**Goal of the exercise:** Your answer must be one number: the count of lines below that include "void".

**** Information given

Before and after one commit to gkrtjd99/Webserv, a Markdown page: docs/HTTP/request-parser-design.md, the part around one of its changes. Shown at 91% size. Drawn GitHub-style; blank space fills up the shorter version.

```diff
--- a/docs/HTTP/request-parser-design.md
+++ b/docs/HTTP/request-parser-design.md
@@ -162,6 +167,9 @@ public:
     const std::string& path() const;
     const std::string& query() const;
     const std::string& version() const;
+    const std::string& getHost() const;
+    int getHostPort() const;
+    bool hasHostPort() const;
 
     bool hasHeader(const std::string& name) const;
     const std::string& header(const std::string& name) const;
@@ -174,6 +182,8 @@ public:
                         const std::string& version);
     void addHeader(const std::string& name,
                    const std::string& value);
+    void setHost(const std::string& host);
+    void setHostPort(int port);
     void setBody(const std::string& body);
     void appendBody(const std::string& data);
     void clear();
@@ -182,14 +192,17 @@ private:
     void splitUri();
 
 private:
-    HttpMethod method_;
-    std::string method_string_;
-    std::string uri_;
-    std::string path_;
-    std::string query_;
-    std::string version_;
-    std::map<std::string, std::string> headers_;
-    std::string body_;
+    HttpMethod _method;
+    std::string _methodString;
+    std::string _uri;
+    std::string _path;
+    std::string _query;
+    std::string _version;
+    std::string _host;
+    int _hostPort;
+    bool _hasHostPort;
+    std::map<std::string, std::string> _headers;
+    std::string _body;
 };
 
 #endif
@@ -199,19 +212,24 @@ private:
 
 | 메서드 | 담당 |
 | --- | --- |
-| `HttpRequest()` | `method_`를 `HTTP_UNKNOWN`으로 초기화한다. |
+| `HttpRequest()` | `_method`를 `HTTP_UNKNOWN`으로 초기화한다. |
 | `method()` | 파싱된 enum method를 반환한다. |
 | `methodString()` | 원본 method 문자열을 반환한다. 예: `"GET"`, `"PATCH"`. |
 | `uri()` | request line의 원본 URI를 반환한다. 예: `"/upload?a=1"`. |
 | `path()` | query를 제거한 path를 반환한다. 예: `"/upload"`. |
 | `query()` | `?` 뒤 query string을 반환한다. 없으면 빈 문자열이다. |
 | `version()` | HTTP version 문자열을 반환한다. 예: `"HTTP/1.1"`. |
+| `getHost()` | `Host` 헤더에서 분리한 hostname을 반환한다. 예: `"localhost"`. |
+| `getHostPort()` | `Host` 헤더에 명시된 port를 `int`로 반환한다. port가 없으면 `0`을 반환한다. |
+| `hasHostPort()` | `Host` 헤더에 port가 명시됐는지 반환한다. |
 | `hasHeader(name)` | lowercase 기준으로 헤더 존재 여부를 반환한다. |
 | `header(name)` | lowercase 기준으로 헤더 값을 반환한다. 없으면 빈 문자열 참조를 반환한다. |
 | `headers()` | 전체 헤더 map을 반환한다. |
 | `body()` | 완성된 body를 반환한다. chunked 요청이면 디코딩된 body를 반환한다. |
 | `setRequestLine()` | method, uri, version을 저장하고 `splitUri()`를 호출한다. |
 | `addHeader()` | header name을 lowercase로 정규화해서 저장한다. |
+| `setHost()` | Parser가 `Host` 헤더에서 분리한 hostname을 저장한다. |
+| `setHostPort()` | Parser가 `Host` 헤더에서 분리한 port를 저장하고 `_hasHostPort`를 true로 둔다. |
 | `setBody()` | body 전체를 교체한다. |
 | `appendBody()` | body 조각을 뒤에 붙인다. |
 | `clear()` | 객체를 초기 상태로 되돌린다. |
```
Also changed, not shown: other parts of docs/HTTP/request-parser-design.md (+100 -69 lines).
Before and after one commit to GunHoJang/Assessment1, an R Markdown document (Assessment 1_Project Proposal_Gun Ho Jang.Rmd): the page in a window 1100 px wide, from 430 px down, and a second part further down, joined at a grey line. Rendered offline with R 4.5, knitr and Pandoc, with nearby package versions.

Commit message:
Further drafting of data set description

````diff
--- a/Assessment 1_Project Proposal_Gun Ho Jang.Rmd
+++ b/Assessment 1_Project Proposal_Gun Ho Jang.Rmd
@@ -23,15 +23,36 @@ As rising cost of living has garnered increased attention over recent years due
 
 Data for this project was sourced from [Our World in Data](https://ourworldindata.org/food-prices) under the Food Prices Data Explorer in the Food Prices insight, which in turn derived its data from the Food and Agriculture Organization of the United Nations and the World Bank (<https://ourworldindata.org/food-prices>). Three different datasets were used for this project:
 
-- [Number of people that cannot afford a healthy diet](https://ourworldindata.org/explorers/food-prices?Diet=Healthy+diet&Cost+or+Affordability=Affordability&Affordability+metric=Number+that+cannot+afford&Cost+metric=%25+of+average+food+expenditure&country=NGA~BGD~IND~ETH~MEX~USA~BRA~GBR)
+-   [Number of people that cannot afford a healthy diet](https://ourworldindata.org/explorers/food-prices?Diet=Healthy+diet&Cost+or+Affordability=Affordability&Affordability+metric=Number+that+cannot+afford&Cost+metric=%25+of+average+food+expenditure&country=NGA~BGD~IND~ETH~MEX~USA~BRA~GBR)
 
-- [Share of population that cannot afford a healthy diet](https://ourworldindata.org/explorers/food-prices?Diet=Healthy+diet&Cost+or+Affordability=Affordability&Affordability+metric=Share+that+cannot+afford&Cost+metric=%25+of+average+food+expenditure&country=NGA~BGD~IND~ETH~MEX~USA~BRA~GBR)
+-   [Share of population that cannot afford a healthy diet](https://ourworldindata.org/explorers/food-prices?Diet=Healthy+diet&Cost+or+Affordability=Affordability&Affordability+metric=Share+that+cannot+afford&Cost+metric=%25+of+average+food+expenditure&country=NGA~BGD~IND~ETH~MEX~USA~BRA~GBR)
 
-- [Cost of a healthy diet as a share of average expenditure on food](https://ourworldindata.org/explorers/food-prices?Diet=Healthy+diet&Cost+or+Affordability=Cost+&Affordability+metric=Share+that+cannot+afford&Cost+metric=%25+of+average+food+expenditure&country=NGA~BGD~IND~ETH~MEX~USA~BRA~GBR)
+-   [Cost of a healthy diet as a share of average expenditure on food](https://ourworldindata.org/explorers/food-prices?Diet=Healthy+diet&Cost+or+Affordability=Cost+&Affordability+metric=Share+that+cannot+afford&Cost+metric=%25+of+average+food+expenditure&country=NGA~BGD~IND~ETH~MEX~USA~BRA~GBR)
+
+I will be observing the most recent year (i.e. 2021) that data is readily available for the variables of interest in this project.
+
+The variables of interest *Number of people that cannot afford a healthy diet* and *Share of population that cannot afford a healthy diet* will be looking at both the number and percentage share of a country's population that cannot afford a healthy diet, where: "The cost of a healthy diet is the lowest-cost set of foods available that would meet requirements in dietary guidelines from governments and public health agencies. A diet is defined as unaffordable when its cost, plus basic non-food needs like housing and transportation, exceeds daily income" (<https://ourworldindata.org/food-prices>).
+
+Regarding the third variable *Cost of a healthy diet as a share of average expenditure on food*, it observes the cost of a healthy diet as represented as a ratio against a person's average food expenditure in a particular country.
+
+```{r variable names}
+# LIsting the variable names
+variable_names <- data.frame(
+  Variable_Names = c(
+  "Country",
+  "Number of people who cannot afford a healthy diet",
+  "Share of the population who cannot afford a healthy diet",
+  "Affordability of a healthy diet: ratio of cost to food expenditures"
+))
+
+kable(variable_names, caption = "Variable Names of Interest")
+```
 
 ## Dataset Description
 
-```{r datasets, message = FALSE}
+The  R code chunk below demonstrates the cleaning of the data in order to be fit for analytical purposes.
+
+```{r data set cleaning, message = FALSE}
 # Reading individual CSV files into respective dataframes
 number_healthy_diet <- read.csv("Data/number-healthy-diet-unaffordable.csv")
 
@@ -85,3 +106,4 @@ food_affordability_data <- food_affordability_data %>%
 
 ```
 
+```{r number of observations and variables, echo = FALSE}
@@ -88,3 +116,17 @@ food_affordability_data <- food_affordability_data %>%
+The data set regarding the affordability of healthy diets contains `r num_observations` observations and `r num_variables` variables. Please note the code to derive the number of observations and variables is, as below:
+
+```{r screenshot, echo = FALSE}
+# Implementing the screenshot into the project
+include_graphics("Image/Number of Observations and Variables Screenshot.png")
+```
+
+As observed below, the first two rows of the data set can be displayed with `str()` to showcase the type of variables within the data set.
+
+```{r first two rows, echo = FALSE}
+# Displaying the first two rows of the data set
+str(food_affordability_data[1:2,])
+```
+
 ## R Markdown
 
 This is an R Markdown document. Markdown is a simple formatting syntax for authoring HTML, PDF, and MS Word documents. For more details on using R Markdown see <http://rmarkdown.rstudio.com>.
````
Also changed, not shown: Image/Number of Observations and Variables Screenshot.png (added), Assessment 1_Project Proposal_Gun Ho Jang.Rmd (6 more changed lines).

********

**Worked solution:** 7